France tops medal chart at International Wine Challenge, but Australia and New Zealand are hot on its heels
France holds tight at the top of the leader board with 295 medal winners
- France tops total medal count with 295 wines receiving gongs.
- Champagne proves to be the biggest jewel in France’s winemaking crown, producing seven Gold medal winners.
No stranger to success, France topped the medal chart once again at Tranche One of the 2016 International Wine Challenge (IWC), winning a whopping 295 medals, building on last year’s medal count of 277.

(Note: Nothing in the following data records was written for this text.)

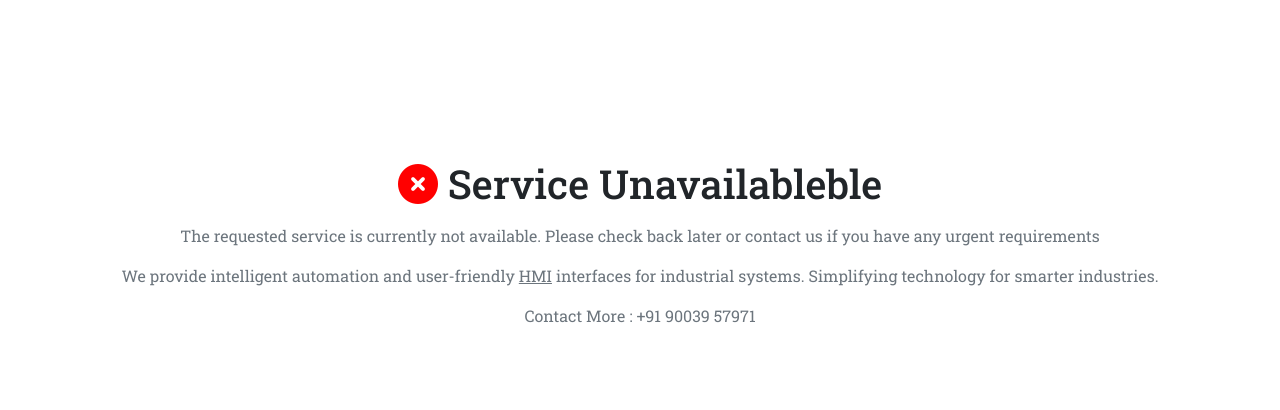
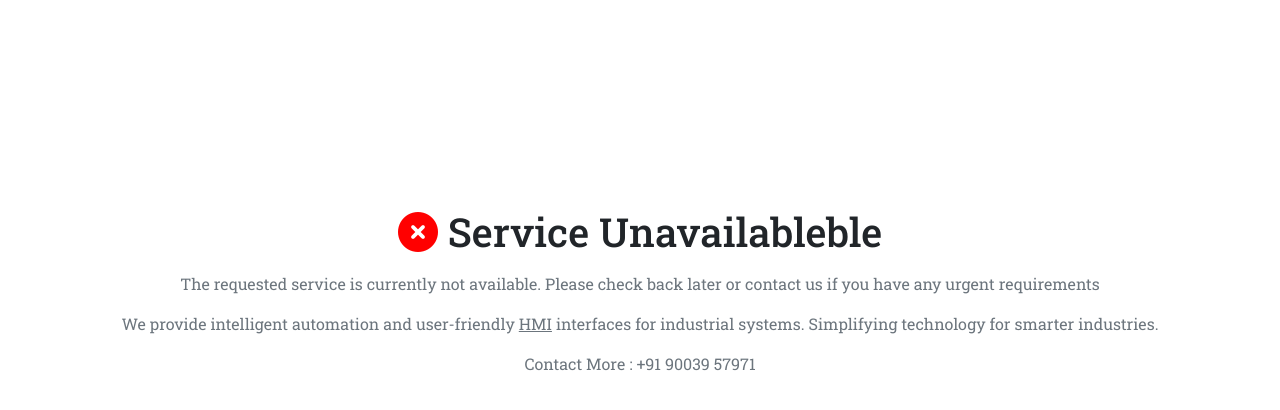
Before and after one commit to sriram-65/siddha, a Flask app: page / in a window 1280 px wide. Shown: the top 410 px of the page. Run offline with Flask 3, Linux system fonts and the light colour scheme.

Commit message:
Update index.html

```diff
--- a/templates/index.html
+++ b/templates/index.html
@@ -17,8 +17,7 @@
 <body >
 
 
-   <div class="container" style="margin-top:10em;">
-
+   <div class="container" style="margin-top:13em;">
     <h1 class="text-center" style="font-size:40px; "> <i class="fa-solid fa-circle-xmark text-center" style="color:red;"></i> Service Unavailableble </h1>
     <p class="text-muted text-center mt-3 "> The requested service is currently not available. Please check back later or contact us if you have any urgent requirements </p>
     <p class="text-muted text-center mt-3 "> We provide intelligent automation and user-friendly <a href="https://hmi-proj.vercel.app" class="text-muted text-center mt-3">HMI</a> interfaces for industrial systems.
```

However, France is facing stiff competition from rivals Australia and New Zealand. In a competition first, Australia received the most Gold medals with 19, beating France to joint second place with New Zealand for their haul of 18 Gold medals each. Despite Australia’s challenge to France’s throne, French winemakers still clocked up the highest number of Silver and Bronze medals with 108 and 170 respectively.
- Champagne is once again France’s most successful wine producing region at the IWC, claiming seven Gold medals at the prestigious competition. Oudinot earned a pair of Gold medals for its Marks & Spencer champagnes.
- Its Marks & Spencer Oudinot Brut Vintage 2007 and its non-vintage Marks & Spencer Oudinot Rosé both scooped Gold.
- Three more non-vintage champagnes also struck Gold at the competition, proving you don’t need to pay a vintage price tag to get beautiful bubbly. Champagne De Venoge’s Princes Rosé NV, Champagne Gonet Sulcova’s Grand Cru Extra Brut NV and Lanson Noble Cuvée Brut Rosé NV all won Gold at Tranche One of the tasting. Champagne J. De Telmont’s Cuvée O.R 1735 2004 also scooped a Gold medal, as did Champagne Jacquart’s Blanc de Blancs Millésimé Brut 2009.
- Cooperative wine producer Cave de Roquebrun received more Gold medals than any other French vineyard, picking up four top prizes. Among these, three of the producer’s red wines impressed the IWC judges and struck Gold, the Les Fiefs d’Aupenac 2013, the Eclats de Schistes 2013 and the Col de Lairole 2014. Cave de Roquebrun also produced a Gold medal winning white wine with its Grand Canal 2014. The producer also received four Silver medals and three Bronze.
- Alsace based producer Wolfberger also scored highly, picking up a pair of Gold medals for its Gewurztraminer Grand Cru Kirchberg de Barr 2014 and Gewurztraminer Vendanges Tardives 2012. The world-famed producer also received five Silver medals and six Bronze medals in this round of the competition.
- A trio of wines produced in Burgundy also received Gold medals. Labouré-Roi Gevrey Chambertin La Futaille 2013 struck Gold, as did the Auvigue Pouilly-Fuissé Le Clos 2014. The Union Des Viticulteurs De Chablis created the Morrisons Signature Chablis 1er Cru 2013, which also received a Gold medal.
- Elsewhere, in the Loire Valley, Fournier Pere et Fils produced a Gold medal winner for Tesco with Tesco finest* Sancerre 2014 showing that exquisite French wines are readily available in UK supermarkets.
- Visit the IWC website for the full list of winners: http://www.internationalwinechallenge.com
Charles Metcalfe, Co-Chairman of the IWC commented:
“Yet again, French winemakers have demonstrated their prowess across different styles in this tranche of the competition. France may have lost out to Australia in the Gold medal count, but the country’s producers are unbeatable in terms of variety, producing more medal winners in more styles than anywhere else in the world. Australia is hot on its heels though, and this latest result makes me very excited to see what happens in tranche two of the competition in April next year.”